> [TASK INSTRUCTIONS] Copy every entry exactly.

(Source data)

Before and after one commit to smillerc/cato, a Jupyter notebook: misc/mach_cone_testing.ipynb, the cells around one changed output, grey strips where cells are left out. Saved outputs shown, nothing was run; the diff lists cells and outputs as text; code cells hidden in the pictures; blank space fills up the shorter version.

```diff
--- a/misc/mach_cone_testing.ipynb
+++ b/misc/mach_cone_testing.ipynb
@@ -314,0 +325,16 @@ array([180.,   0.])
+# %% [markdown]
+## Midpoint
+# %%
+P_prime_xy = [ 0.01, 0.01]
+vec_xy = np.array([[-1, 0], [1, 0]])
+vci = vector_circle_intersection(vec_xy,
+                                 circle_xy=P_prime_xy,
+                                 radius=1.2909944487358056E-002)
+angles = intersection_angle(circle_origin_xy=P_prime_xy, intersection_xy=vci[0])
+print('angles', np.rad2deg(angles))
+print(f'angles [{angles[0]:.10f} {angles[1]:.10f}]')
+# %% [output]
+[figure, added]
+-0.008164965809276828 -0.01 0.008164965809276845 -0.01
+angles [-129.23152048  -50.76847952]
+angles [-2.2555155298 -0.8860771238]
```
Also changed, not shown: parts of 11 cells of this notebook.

> [WRITTEN REPLY]
Before and after one commit to smillerc/cato, a Jupyter notebook: misc/mach_cone_testing.ipynb, the cells around one changed output, grey strips where cells are left out. Saved outputs shown, nothing was run; the diff lists cells and outputs as text; code cells hidden in the pictures; blank space fills up the shorter version.

```diff
--- a/misc/mach_cone_testing.ipynb
+++ b/misc/mach_cone_testing.ipynb
@@ -314,0 +325,16 @@ array([180.,   0.])
+# %% [markdown]
+## Midpoint
+# %%
+P_prime_xy = [ 0.01, 0.01]
+vec_xy = np.array([[-1, 0], [1, 0]])
+vci = vector_circle_intersection(vec_xy,
+                                 circle_xy=P_prime_xy,
+                                 radius=1.2909944487358056E-002)
+angles = intersection_angle(circle_origin_xy=P_prime_xy, intersection_xy=vci[0])
+print('angles', np.rad2deg(angles))
+print(f'angles [{angles[0]:.10f} {angles[1]:.10f}]')
+# %% [output]
+[figure, added]
+-0.008164965809276828 -0.01 0.008164965809276845 -0.01
+angles [-129.23152048  -50.76847952]
+angles [-2.2555155298 -0.8860771238]
```
Also changed, not shown: parts of 11 cells of this notebook.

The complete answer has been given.